Say how many lines in the records contain the string "components". Nothing but the number should be given.

■ **Records for processing**
= = = = = = =
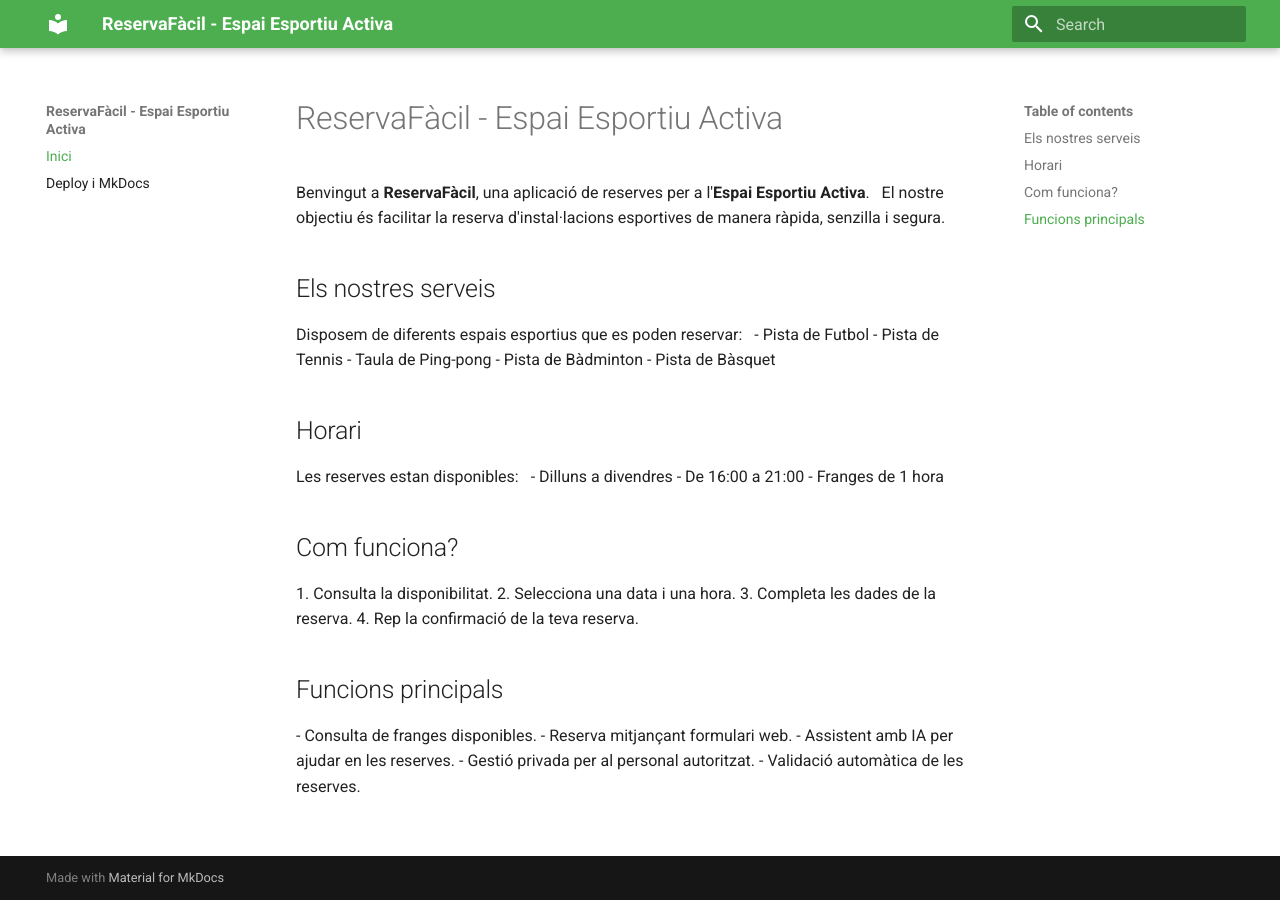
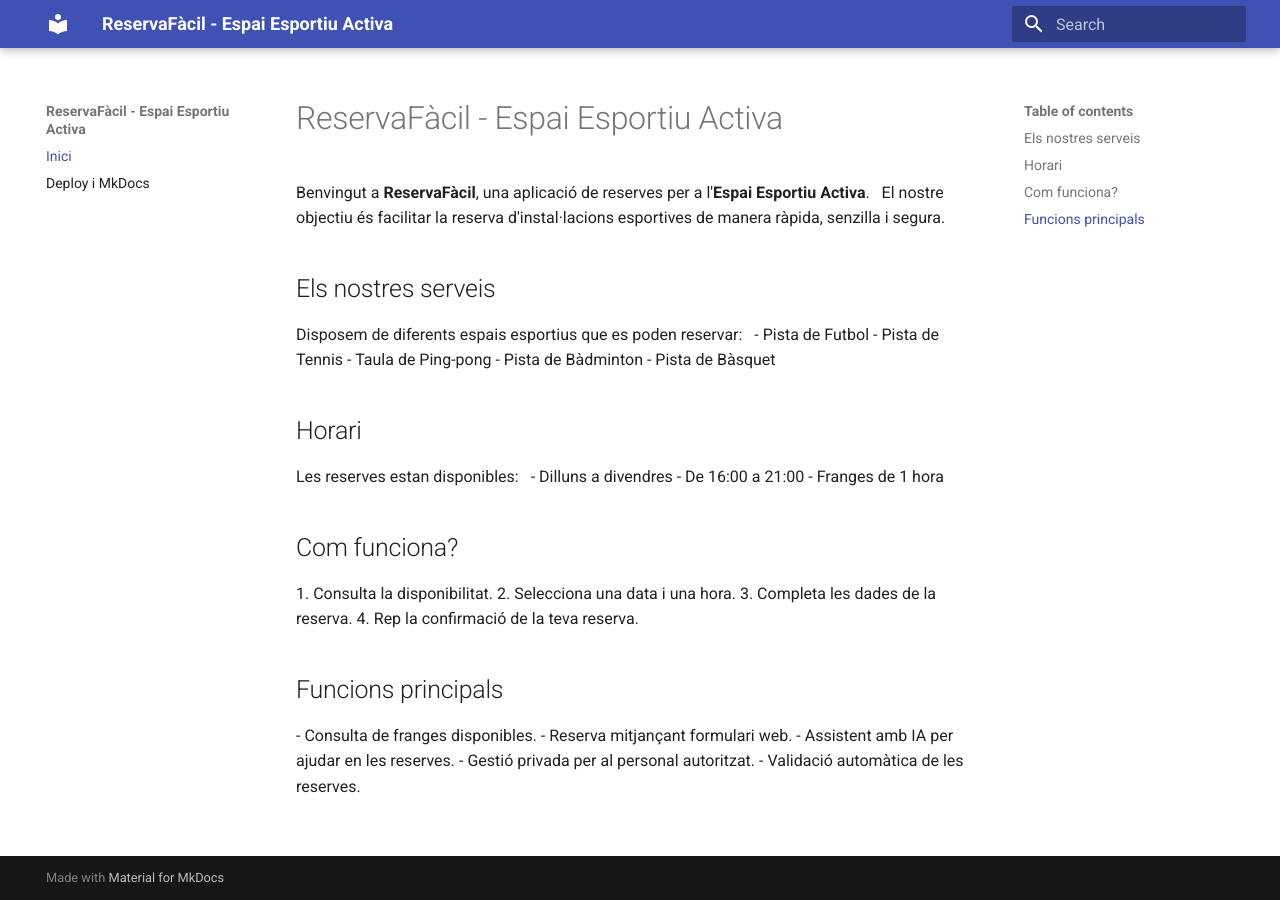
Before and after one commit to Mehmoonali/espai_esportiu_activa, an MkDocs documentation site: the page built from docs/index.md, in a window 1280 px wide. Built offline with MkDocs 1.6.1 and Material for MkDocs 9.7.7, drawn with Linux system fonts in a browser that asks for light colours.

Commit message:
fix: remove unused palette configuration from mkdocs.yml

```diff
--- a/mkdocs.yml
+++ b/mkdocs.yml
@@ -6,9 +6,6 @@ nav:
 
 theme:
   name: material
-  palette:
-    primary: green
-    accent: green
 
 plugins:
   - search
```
= = = = = = =
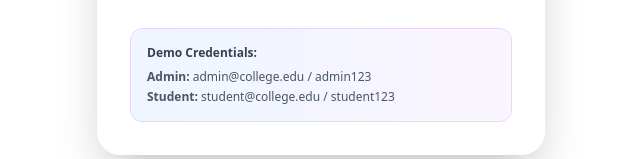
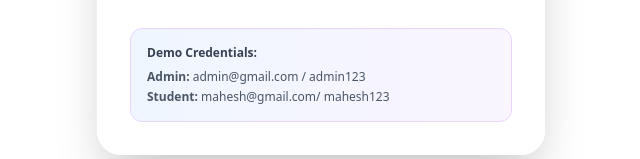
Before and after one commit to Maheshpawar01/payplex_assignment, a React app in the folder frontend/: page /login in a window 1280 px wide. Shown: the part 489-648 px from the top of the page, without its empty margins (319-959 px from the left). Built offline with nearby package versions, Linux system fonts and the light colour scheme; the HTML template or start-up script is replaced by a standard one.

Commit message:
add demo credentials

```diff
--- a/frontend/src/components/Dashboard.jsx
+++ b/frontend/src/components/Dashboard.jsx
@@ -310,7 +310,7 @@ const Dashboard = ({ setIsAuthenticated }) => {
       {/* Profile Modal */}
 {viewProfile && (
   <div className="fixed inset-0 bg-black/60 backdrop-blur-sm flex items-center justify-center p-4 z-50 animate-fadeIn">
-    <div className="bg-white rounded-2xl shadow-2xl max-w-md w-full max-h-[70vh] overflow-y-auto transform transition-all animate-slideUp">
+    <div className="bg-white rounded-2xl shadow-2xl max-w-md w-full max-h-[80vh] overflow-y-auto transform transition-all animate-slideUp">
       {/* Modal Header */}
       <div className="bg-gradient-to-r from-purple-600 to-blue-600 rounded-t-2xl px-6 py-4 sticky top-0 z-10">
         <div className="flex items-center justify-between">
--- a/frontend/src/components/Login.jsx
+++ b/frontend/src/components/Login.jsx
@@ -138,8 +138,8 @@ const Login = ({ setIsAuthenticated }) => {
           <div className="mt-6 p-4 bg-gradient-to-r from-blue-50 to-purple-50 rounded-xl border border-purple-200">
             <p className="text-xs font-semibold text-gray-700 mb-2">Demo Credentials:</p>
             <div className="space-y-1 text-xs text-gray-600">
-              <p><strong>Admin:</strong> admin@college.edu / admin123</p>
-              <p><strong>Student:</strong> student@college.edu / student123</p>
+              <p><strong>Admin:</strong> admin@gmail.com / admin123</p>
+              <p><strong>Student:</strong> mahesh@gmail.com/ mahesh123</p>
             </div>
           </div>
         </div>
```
= = = = = = =
■ **Your response**
4